(excerpt from Right Hand Chord Piano Made Easy online tutorial)

Master Your Chord Inversions

A key to mastering the chord melody technique is familiarizing yourself with chord inversions to the point where you don’t even have to think of which one to use in a given situation. This will eventually happen quite naturally but, again, simple have fun with the process of locating the correct inversion for the melody of the moment, listening, and appreciating the results you are getting. The program actually helps with this. It even includes a pretty nifty little exercise that expedites this familiarization a bit.
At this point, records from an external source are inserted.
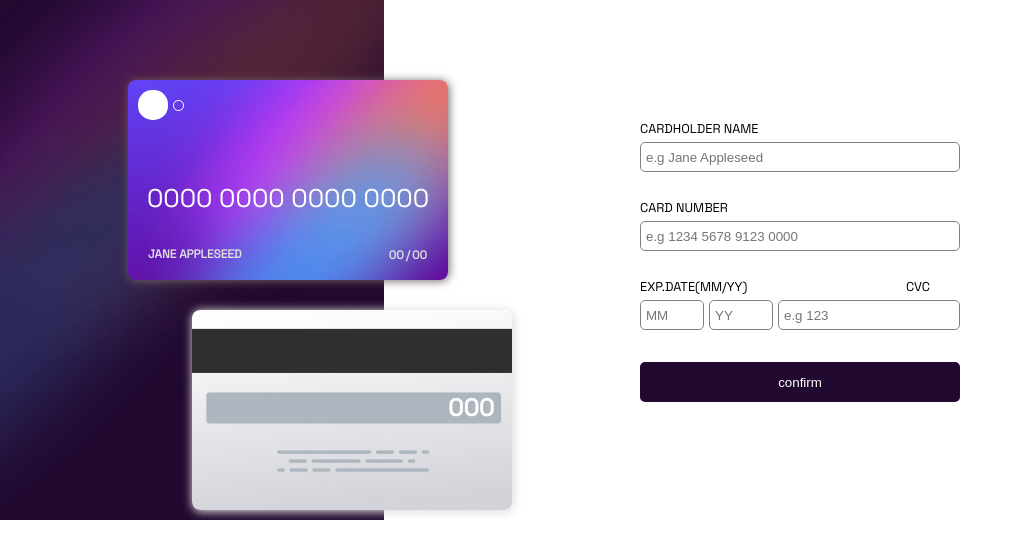
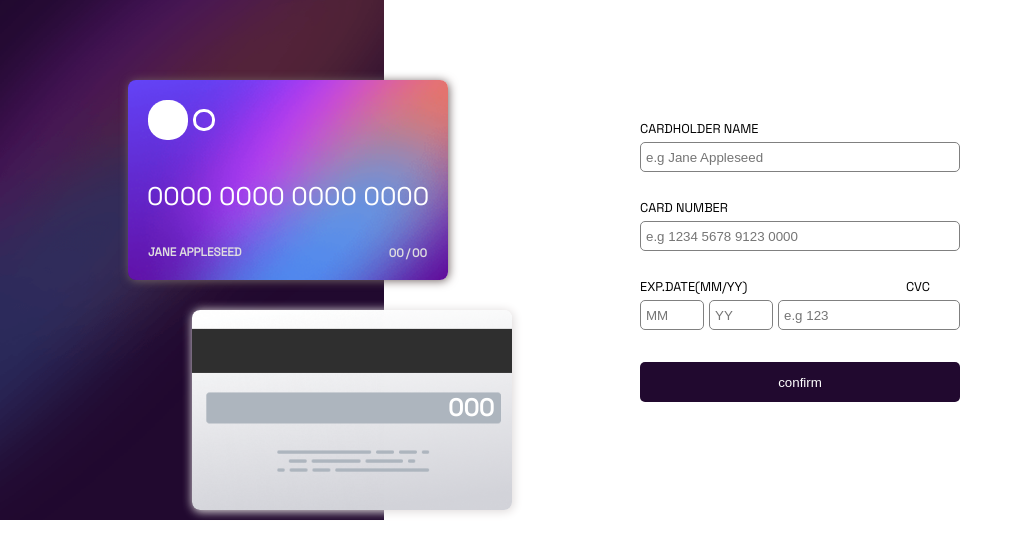
Before and after one commit to kperusi/react-mycard-app, a React (Create React App) app: page / in a window 1280 px wide. Shown: the top 558 px of the page, without its empty margins (0-1023 px from the left). Built offline with nearby package versions, Linux system fonts and the light colour scheme.

Commit message:
make my circles bigger

```diff
--- a/src/page.css
+++ b/src/page.css
@@ -689,7 +689,7 @@ html {
     border: 1px solid red;
   }
 }
-
+/* laptop screen */
 @media screen and (min-width: 1026px) {
   .main {
     position: relative;
@@ -837,23 +837,23 @@ html {
     display: flex;
     align-items: center;
     gap: 5px;
-    margin-top: 10px;
+    margin-top: 20px;
     margin-bottom: 0;
-    margin-left: 10px;
+    margin-left: 20px;
   }
 
   .big-circle {
-    width: 30px;
-    height: 30px;
+    width: 40px;
+    height: 40px;
     background-color: hsl(0, 0%, 100%);
     border-radius: 47%;
   }
 
   .small-circle {
-    width: 11px;
-    height: 11px;
+    width: 22px;
+    height: 22px;
     border-radius: 47%;
-    border: 1px solid hsl(0, 0%, 100%);
+    border: 3px solid hsl(0, 0%, 100%);
   }
 
   .card-number-display {
@@ -861,7 +861,7 @@ html {
     color: hsl(0, 0%, 100%);
     font-weight: 100;
     font-size: 160%;
-    margin-top: 62px;
+    margin-top: 40px;
     margin-bottom: 0;
   }
 
```
Also changed, not shown: 1 other file (tests, documents, lock files or other folders).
I think you’ll have fun with it.

In our excerpt above, the inversions being used are as follows:

Fmin7 = 2nd inversion
Bbmin7 = 2nd inversion
Eb7 = 2nd inversion
Abmaj7 = 2nd inversion

Special Note: Have you noticed that what you are playing in this above example and what you played in the last lesson are very similar? Well, almost… each melody note that is being harmonized has two more tones in it than in the previous lesson, in which we only played the 3 and 7 of each chord with the right hand. Now you have two options! Experiment with playing and listening to each and determine which you prefer. Do that and you’re thinking like a professional piano stylist!

You’ve probably noticed that all those chords that we played are in 2nd inversion! Now that’s pretty consistent, wouldn’t you say? Of course, this changes depending on the melody note of the song… and that’s really the key to know which inversion is being used. Our melody note being harmonized in each of these measures is the 3rd of the chord. So, if you have the 3rd of the chord in the melody, that serves as a pretty good alert that the 2nd inversion will work for you. You’ll get better and better (and quicker) at this!

This provides us with one way to approach playing these four measures. But imagine if you had numerous ways to play the same four measures… wow, the possibilities! ProProach will lead to your having confidence with finding those possibilities. In short, that program serves as a life-long foundation for much future learning. It’s like a perfect start toward playing piano chords and voicings in a creative fashion. (even if you’re not a serious player, just copying and playing some of the chord sounds that you’ll be exposed to in the videos will serve as eye-opening, “aha!” moments for you)

Use What You Learn Again & Again!

I would like to encourage you at this time to put this little lesson to use with a song that you are familiar with. Start with one or two measures and take it from there. Apply this chord melody technique by playing those chord tones below the melody notes as we have done above. I’ll mention again that, as you gain experience with this, you won’t even have to think about inversions.You’ll simply know them and apply them without much thought at all.

So often, a person will encounter a lesson that he or she reads through yet doesn’t make the most of it by applying the concepts. Please don’t let that be you. By all means, explore your inner, creative musical potential. You have lots of it, you know!